But I guess the point is that, there are some inventions like the zoetrope that are limited not by the technology of the time, but by the imaginative world that needs to be in place for that to happen. That, the 20th... The 19th century was beginning to think about the – in relatively primitive terms, but enough – about the quantisation of the universe, that the universe might be made up of bits. At that time, we were just beginning to discover – this is in the 1830s, when the zoetrope was invented – we were beginning to discover that there were such things as atoms and molecules, and that nature was discontinuous, made out of bits. Since then, we've really begun to discover how quantised the universe is, but this was the beginning of it. And in some way, you need to be able to think about the chopping up of reality to even begin to conceive of the zoetrope.

So there is that. On the other hand, there are things that you might call... Just as we call that 'the Egyptian zoetrope', you might also talk about the Aztec wheel, because the Aztec civilization in Mexico did invent the wheel, but they never put it to use. It was kept as a toy for children. And you would have a sculpture of a little llama or something with wheels for feet, and you could move it around. But the idea of building a cart and putting wheels on the cart to transport this material over long distances didn't fit within the world of the Aztecs, because I don't know why. They weren't capable of thinking of that. Or, 'We had always dragged things, and we had plenty of people to do the dragging, so why do we need wheels? This is fine.'

The point is that, there is a kind of an imprecise alignment of inventions that are ahead of their time and inventions that are before their time. And so I'm thinking, what is it that... We know that film was not invented then in 18... In 1794, but would we have known what to do with it if it were invented? Let's say that it was invented, maybe it would be like the Aztec wheel, we just wouldn't know... Kind of, how do we... what do we do with this? Because we weren't yet sensitive to the quantisation of nature. I don't know. Something.

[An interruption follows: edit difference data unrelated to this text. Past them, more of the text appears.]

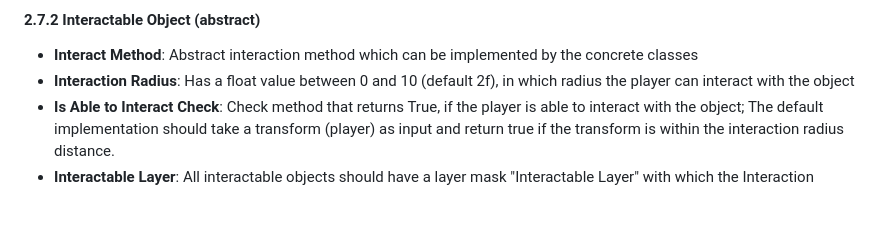
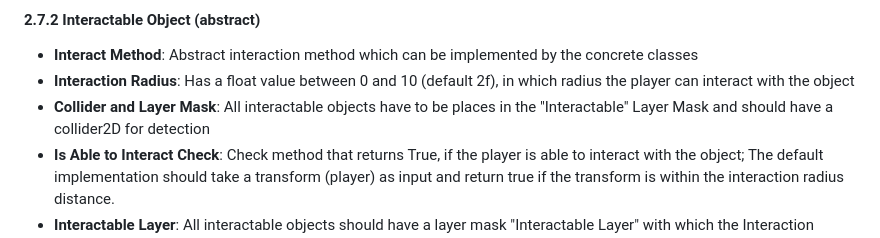
Before and after one commit to soerenfetsch/TheElemelons, a Markdown page: Development-Strategy/Requirements_Analysis.md, the part around the change. GitHub-like rendering; blank space fills up the shorter version.

```diff
--- a/Development-Strategy/Requirements_Analysis.md
+++ b/Development-Strategy/Requirements_Analysis.md
@@ -277,6 +277,7 @@ The game targets casual to midcore players who enjoy fantasy, dungeon crawlers,
 
 - **Interact Method**: Abstract interaction method which can be implemented by the concrete classes
 - **Interaction Radius**: Has a float value between 0 and 10 (default 2f), in which radius the player can interact with the object
+- **Collider and Layer Mask**: All interactable objects have to be places in the "Interactable" Layer Mask and should have a collider2D for detection
 - **Is Able to Interact Check**: Check method that returns True, if the player is able to interact with the object; The default implementation should take a transform (player) as input and return true if the transform is within the interaction radius distance.
 - **Interactable Layer**: All interactable objects should have a layer mask "Interactable Layer" with which the Interaction System can determine interchangeable objects
 
```
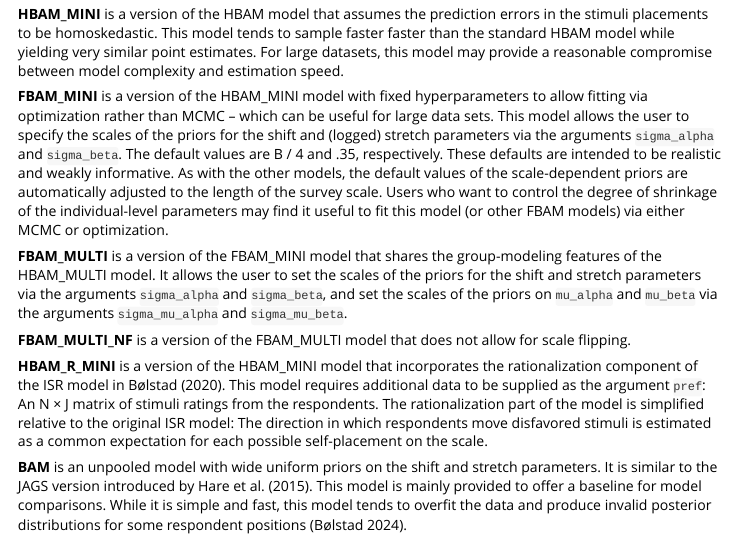
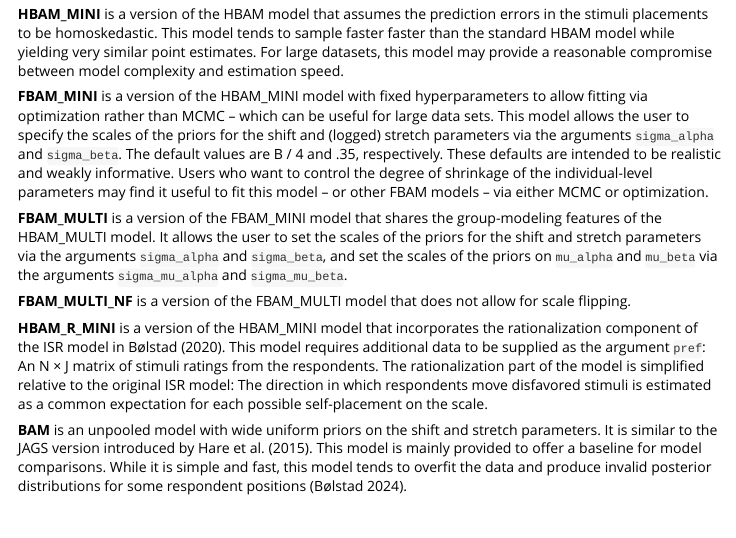
Before and after one commit to jbolstad/hbamr, an R Markdown document (vignettes/hbamr.Rmd): the page in a window 1100 px wide, from 2280 px down. Rendered offline with R 4.5, knitr and Pandoc, with nearby package versions.

Commit message:
Update plots, links, and text

```diff
--- a/vignettes/hbamr.Rmd
+++ b/vignettes/hbamr.Rmd
@@ -89,7 +89,7 @@ This package provides several alternative models that can be selected using the
 
 **HBAM_MINI** is a version of the HBAM model that assumes the prediction errors in the stimuli placements to be homoskedastic. This model tends to sample faster faster than the standard HBAM model while yielding very similar point estimates. For large datasets, this model may provide a reasonable compromise between model complexity and estimation speed.
 
-**FBAM_MINI** is a version of the HBAM_MINI model with fixed hyperparameters to allow fitting via optimization rather than MCMC -- which can be useful for large data sets. This model allows the user to specify the scales of the priors for the shift and (logged) stretch parameters via the arguments `sigma_alpha` and `sigma_beta`. The default values are B / 4 and .35, respectively. These defaults are intended to be realistic and weakly informative. As with the other models, the default values of the scale-dependent priors are automatically adjusted to the length of the survey scale. Users who want to control the degree of shrinkage of the individual-level parameters may find it useful to fit this model (or other FBAM models) via either MCMC or optimization.
+**FBAM_MINI** is a version of the HBAM_MINI model with fixed hyperparameters to allow fitting via optimization rather than MCMC -- which can be useful for large data sets. This model allows the user to specify the scales of the priors for the shift and (logged) stretch parameters via the arguments `sigma_alpha` and `sigma_beta`. The default values are B / 4 and .35, respectively. These defaults are intended to be realistic and weakly informative. Users who want to control the degree of shrinkage of the individual-level parameters may find it useful to fit this model -- or other FBAM models -- via either MCMC or optimization.
 
 **FBAM_MULTI** is a version of the FBAM_MINI model that shares the group-modeling features of the HBAM_MULTI model. It allows the user to set the scales of the priors for the shift and stretch parameters via the arguments `sigma_alpha` and `sigma_beta`, and set the scales of the priors on `mu_alpha` and `mu_beta` via the arguments `sigma_mu_alpha` and `sigma_mu_beta`.
 
```
Also changed, not shown: README.md, vignettes/p_abs_beta.svg, vignettes/p_alpha.svg, vignettes/p_chi.svg, vignettes/p_eta.svg, vignettes/p_lambda.svg, 1 other file.
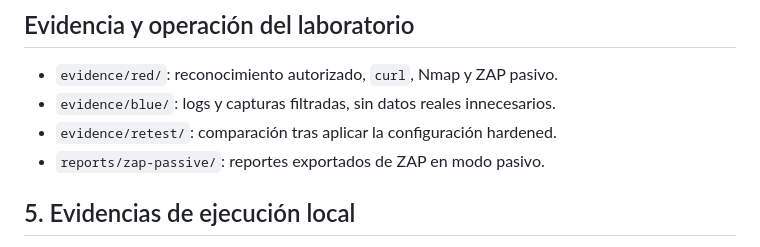
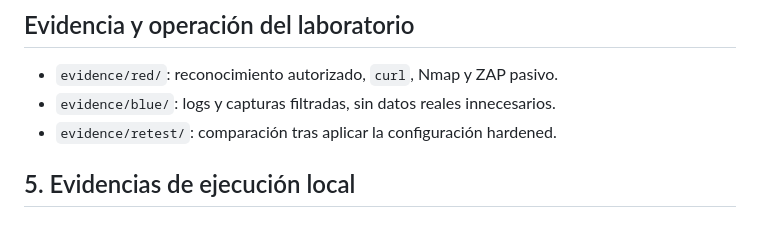
Before and after one commit to MissGomezzz/Security_Fundamentals_Lab3, a Markdown page: README.md, the part around the change. Drawn GitHub-style.

Commit message:
docs: remove reference to ZAP passive reports from README

```diff
--- a/README.md
+++ b/README.md
@@ -142,7 +142,6 @@ PostgreSQL debe ser nativo en el despliegue final. `docker-compose.yml` es solo
 - `evidence/red/`: reconocimiento autorizado, `curl`, Nmap y ZAP pasivo.
 - `evidence/blue/`: logs y capturas filtradas, sin datos reales innecesarios.
 - `evidence/retest/`: comparación tras aplicar la configuración hardened.
-- `reports/zap-passive/`: reportes exportados de ZAP en modo pasivo.
 
 ## 5. Evidencias de ejecución local
 
```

Born in 1943 in New York City, Murch graduated from the University of Southern California's School of Cinema-Television. His career stretches back to 1969 and includes work on Apocalypse Now, The Godfather I, II, and III, American Graffiti, The Conversation, and The English Patient. He has been referred to as 'the most respected film editor and sound designer in modern cinema.' In a career that spans over 40 years, Murch is perhaps best known for his collaborations with Francis Ford Coppola, beginning in 1969 with The Rain People. After working with George Lucas on THX 1138 (1971), which he co-wrote, and American Graffiti (1973), Murch returned to Coppola in 1974 for The Conversation, resulting in his first Academy Award nomination. Murch's pioneering achievements were acknowledged by Coppola in his follow-up film, the 1979 Palme d'Or winner Apocalypse Now, for which Murch was granted, in what is seen as a film-history first, the screen credit 'Sound Designer.' Murch has been nominated for nine Academy Awards and has won three, for best sound on Apocalypse Now (for which he and his collaborators devised the now-standard 5.1 sound format), and achieving an unprecedented double when he won both Best Film Editing and Best Sound for his work on The English Patient. Murch’s contributions to film reconstruction include 2001's Apocalypse Now: Redux and the 1998 re-edit of Orson Welles's Touch of Evil. He is also the director and co-writer of Return to Oz (1985). In 1995, Murch published a book on film editing, In the Blink of an Eye: A Perspective on Film Editing, in which he urges editors to prioritise emotion.

Listeners: Christopher Sykes

Christopher Sykes is an independent documentary producer who has made a number of films about science and scientists for BBC TV, Channel Four, and PBS.

Tags: zoetrope, film, invention, slits, papyrus, Aztec, civilisation, Egypt, wheel

Duration: 5 minutes, 11 seconds

Date story recorded: April 2016

Date story went live: 29 March 2017